We also had sessions by Ben Ward and Stuart Kine about what makes good professional development and how to self evaluate. These two sessions were both really interesting, gave me lots to look at and really made me think about what it is I need to work on in terms of the professional principles that guide the whole CTeach programme.
Finally we got to meet our mentors and spent a good amount of time just chatting and getting to know them, discussing the day, next steps and our hopes for the programme.
I’ve left feeling much more confident about what is to come and excited to really get started. I know it’s going to be tough, but I’m convinced it’ll be worth it.
I had a minor flap this morning when I realised that for all I know there could be a year 9 assembly tomorrow, my first one, and I can't find the rota... So I've prepared an assembly which I'm now looking forward to when the time comes. The assembly is on JOMO - the Joy of Missing Out and was inspired by this article on the TES back in November.

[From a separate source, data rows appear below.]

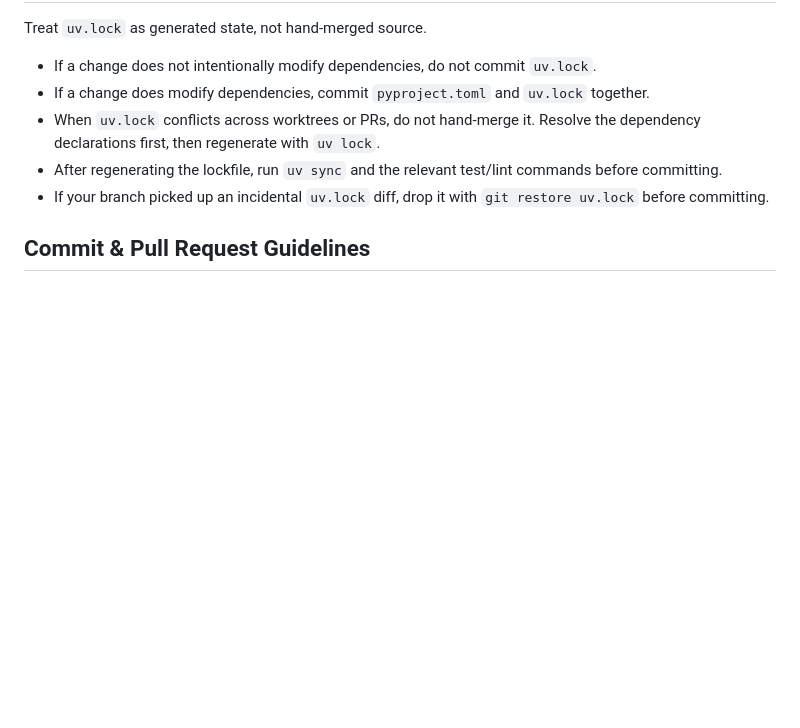
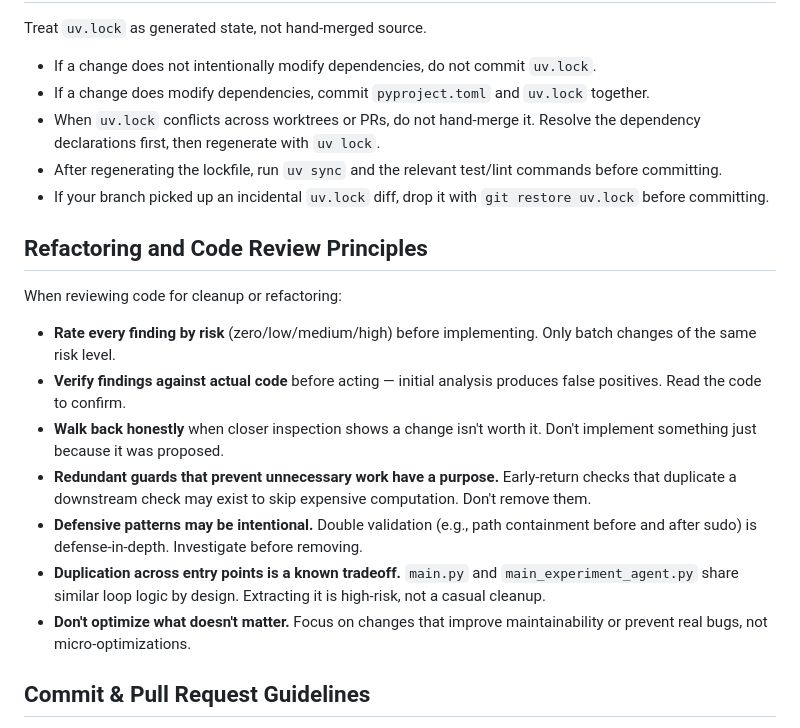
Before and after one commit to marvang/ctf-agent, a Markdown page: AGENTS.md, the part around the change. Drawn GitHub-style; blank space fills up the shorter version.

```diff
--- a/AGENTS.md
+++ b/AGENTS.md
@@ -56,6 +56,18 @@ Treat `uv.lock` as generated state, not hand-merged source.
 - After regenerating the lockfile, run `uv sync` and the relevant test/lint commands before committing.
 - If your branch picked up an incidental `uv.lock` diff, drop it with `git restore uv.lock` before committing.
 
+## Refactoring and Code Review Principles
+
+When reviewing code for cleanup or refactoring:
+
+- **Rate every finding by risk** (zero/low/medium/high) before implementing. Only batch changes of the same risk level.
+- **Verify findings against actual code** before acting — initial analysis produces false positives. Read the code to confirm.
+- **Walk back honestly** when closer inspection shows a change isn't worth it. Don't implement something just because it was proposed.
+- **Redundant guards that prevent unnecessary work have a purpose.** Early-return checks that duplicate a downstream check may exist to skip expensive computation. Don't remove them.
+- **Defensive patterns may be intentional.** Double validation (e.g., path containment before and after sudo) is defense-in-depth. Investigate before removing.
+- **Duplication across entry points is a known tradeoff.** `main.py` and `main_experiment_agent.py` share similar loop logic by design. Extracting it is high-risk, not a casual cleanup.
+- **Don't optimize what doesn't matter.** Focus on changes that improve maintainability or prevent real bugs, not micro-optimizations.
+
 ## Commit & Pull Request Guidelines
 Recent history uses short imperative subjects without prefixes, for example `update readme` and `Remove legacy references and delete unused code`. Keep commit messages brief, specific, and action-oriented. PRs should explain the runtime or research impact, list the commands you ran, and call out any required Docker, VPN, Discord, or `.env` setup changes. Include screenshots only when updating generated figures or user-facing terminal flows.
 
```
Also changed, not shown: CLAUDE.md (+12 -0 lines), todo.md (+0 -6 lines).
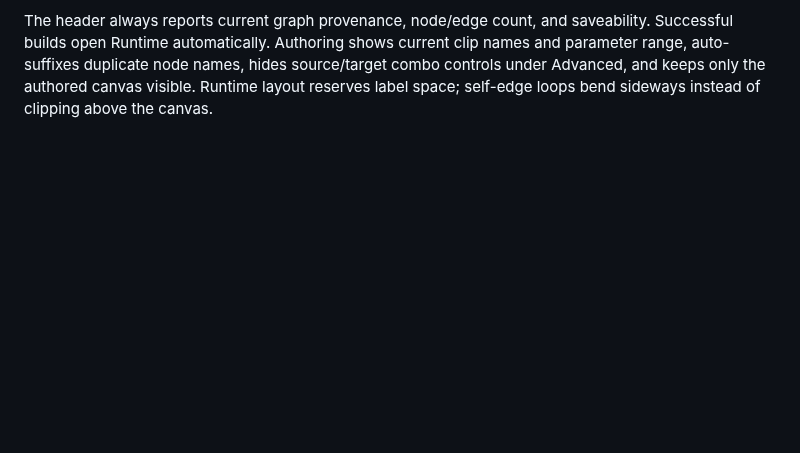
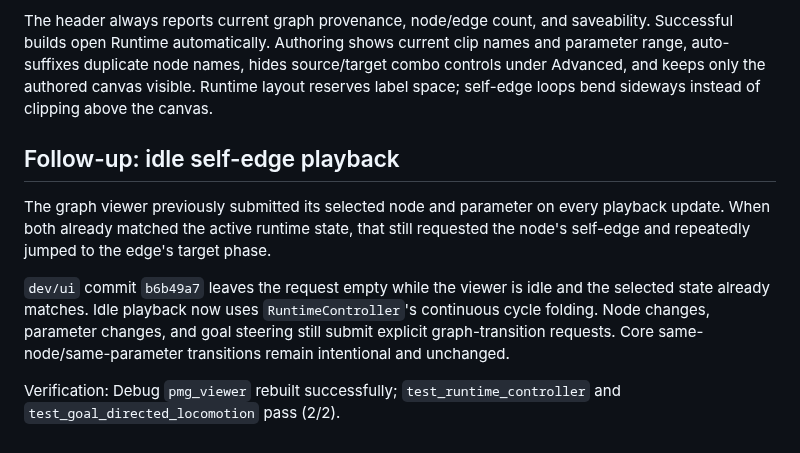
Before and after one commit to n01r1r/ParametricMotionGraphs, a Markdown page: docs/HANDOFF_VIEWER_GRAPH_UX.md, the part around the change. Rendered like a GitHub page; blank space fills up the shorter version.

Commit message:
docs: record idle self-edge playback fix

```diff
--- a/docs/HANDOFF_VIEWER_GRAPH_UX.md
+++ b/docs/HANDOFF_VIEWER_GRAPH_UX.md
@@ -131,3 +131,18 @@ current clip names and parameter range, auto-suffixes duplicate node names,
 hides source/target combo controls under Advanced, and keeps only the authored
 canvas visible. Runtime layout reserves label space; self-edge loops bend
 sideways instead of clipping above the canvas.
+
+## Follow-up: idle self-edge playback
+
+The graph viewer previously submitted its selected node and parameter on every
+playback update. When both already matched the active runtime state, that still
+requested the node's self-edge and repeatedly jumped to the edge's target phase.
+
+`dev/ui` commit `b6b49a7` leaves the request empty while the viewer is idle and
+the selected state already matches. Idle playback now uses
+`RuntimeController`'s continuous cycle folding. Node changes, parameter
+changes, and goal steering still submit explicit graph-transition requests.
+Core same-node/same-parameter transitions remain intentional and unchanged.
+
+Verification: Debug `pmg_viewer` rebuilt successfully;
+`test_runtime_controller` and `test_goal_directed_locomotion` pass (2/2).
```
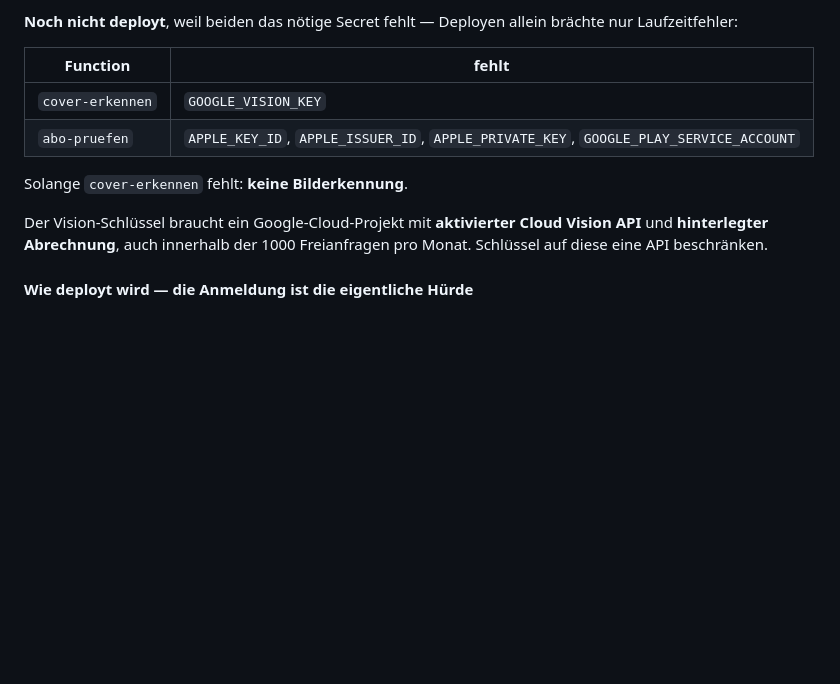
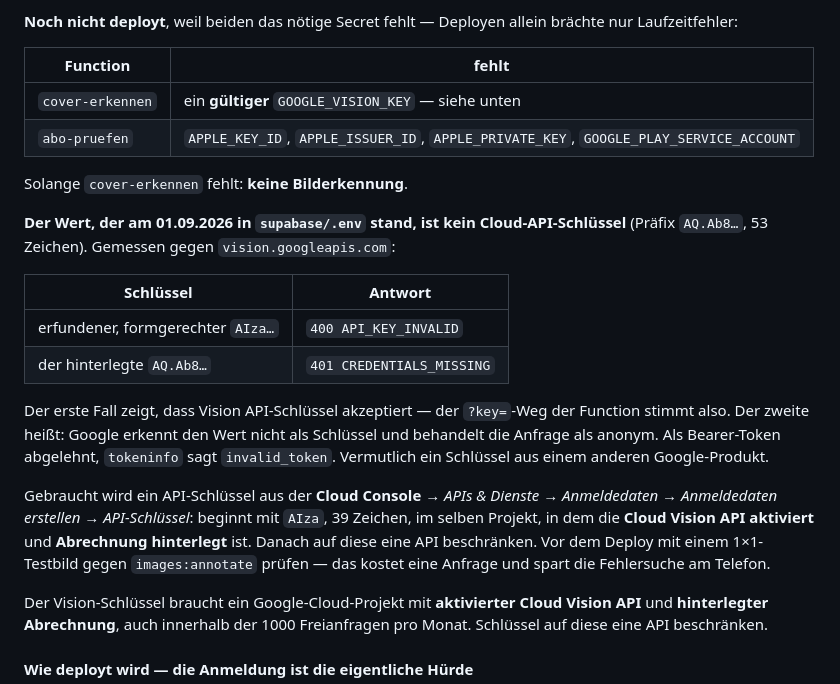
Before and after one commit to Massim1701/collectview, a Markdown page: OFFEN.md, the part around the change. GitHub-like rendering; blank space fills up the shorter version.

Commit message:
OFFEN.md: hinterlegter Vision-Schlüssel ist keiner
In supabase/.env liegt jetzt ein GOOGLE_VISION_KEY, aber Google nimmt ihn
nicht: Präfix AQ.Ab8…, 53 Zeichen, und images:annotate antwortet mit
401 CREDENTIALS_MISSING — der Wert wird nicht einmal als Schlüssel
erkannt. Als Bearer-Token ebenfalls abgelehnt, tokeninfo sagt
invalid_token.

Ein erfundener, formgerechter AIza…-Schlüssel bekommt dagegen
400 API_KEY_INVALID. Das trennt die beiden Möglichkeiten sauber: Vision
akzeptiert API-Schlüssel, der ?key=-Weg der Function ist also richtig,
und der Fehler liegt allein am hinterlegten Wert.

cover-erkennen bleibt deshalb undeployt. Deployt würde sie bei jedem
Cover-Scan mit 401 antworten, und das fiele erst am Telefon auf.

Co-Authored-By: Claude Opus 5 (1M context) <noreply@anthropic.com>
Claude-Session: https://claude.ai/code/session_01DXrACoHZfG8HmhtEzcPidw

```diff
--- a/OFFEN.md
+++ b/OFFEN.md
@@ -30,10 +30,33 @@ brächte nur Laufzeitfehler:
 
 | Function | fehlt |
 |---|---|
-| `cover-erkennen` | `GOOGLE_VISION_KEY` |
+| `cover-erkennen` | ein **gültiger** `GOOGLE_VISION_KEY` — siehe unten |
 | `abo-pruefen` | `APPLE_KEY_ID`, `APPLE_ISSUER_ID`, `APPLE_PRIVATE_KEY`, `GOOGLE_PLAY_SERVICE_ACCOUNT` |
 
 Solange `cover-erkennen` fehlt: **keine Bilderkennung**.
+
+**Der Wert, der am 01.09.2026 in `supabase/.env` stand, ist kein
+Cloud-API-Schlüssel** (Präfix `AQ.Ab8…`, 53 Zeichen). Gemessen gegen
+`vision.googleapis.com`:
+
+| Schlüssel | Antwort |
+|---|---|
+| erfundener, formgerechter `AIza…` | `400 API_KEY_INVALID` |
+| der hinterlegte `AQ.Ab8…` | `401 CREDENTIALS_MISSING` |
+
+Der erste Fall zeigt, dass Vision API-Schlüssel akzeptiert — der `?key=`-Weg
+der Function stimmt also. Der zweite heißt: Google erkennt den Wert nicht als
+Schlüssel und behandelt die Anfrage als anonym. Als Bearer-Token abgelehnt,
+`tokeninfo` sagt `invalid_token`. Vermutlich ein Schlüssel aus einem anderen
+Google-Produkt.
+
+Gebraucht wird ein API-Schlüssel aus der **Cloud Console** → *APIs & Dienste*
+→ *Anmeldedaten* → *Anmeldedaten erstellen* → *API-Schlüssel*: beginnt mit
+`AIza`, 39 Zeichen, im selben Projekt, in dem die **Cloud Vision API
+aktiviert** und **Abrechnung hinterlegt** ist. Danach auf diese eine API
+beschränken. Vor dem Deploy mit einem 1×1-Testbild gegen
+`images:annotate` prüfen — das kostet eine Anfrage und spart die Fehlersuche
+am Telefon.
 
 Der Vision-Schlüssel braucht ein Google-Cloud-Projekt mit **aktivierter Cloud
 Vision API** und **hinterlegter Abrechnung**, auch innerhalb der 1000
```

In the powerpoint, attached below, I've spoken about what FOMO is, how social media makes it worse, and what JOMO is. I'll emphasise to the students that adults can be just as bad for this, and to prove that I'm sharing my plans for JOMO with them. I'm encouraging them to share theirs with me too. It's all on the slides more or less, but obviously it'll be backed up by what I say.
I'd love to know if anyone is doing anything similar, and feel free to use mine.
Unfortunately I'm struggling to get the ppt to upload. I can share the pdf but that seems the best I can do for now...
I wrote my Teacher5aday pledge the other day, but I haven’t set out anything specific that I want to focus on professionally this year as of yet. I think this will be a useful exercise and posting it serves as a way of holding myself accountable for the resolutions in a way.
1) Focus on my subject-specific pedagogy.
I’m going to focus some of my reading on MFL specific pedagogy. Attending the Chartered College of Teaching Languages Network event made me realise again just how important this is. I don’t think this is something I’ve really given myself the time and space to focus on until now.
2) Try our new ideas, stick to them and properly reflect on them. I have a tendency to want to try new things but not implement them effectively and they end up passing me by. I need to focus on one thing at a time, give it a really good shot and then if it goes well, integrate it into what I do and don’t let it disappear.
3) Get to grips with my new role and how to manage my time. I have been pleased with the balance of hours I’m spending at work and what I am willing to do at home and I’m hoping my new role won’t completely throw that out the window. I’ll have to work hard to do this now that I am both Learning Manager for year 9 but also Second in MFL (Curric lead for Spanish). My HT and DHT must believe I can do this but I need to prove it to myself!
4) Use the Chartered Teacher programme to help me achieve the above, and more. I want to make sure I use the CTeach as a tool, not extra work. It seems like it will from the look of the assessment but I need to make sure this happens.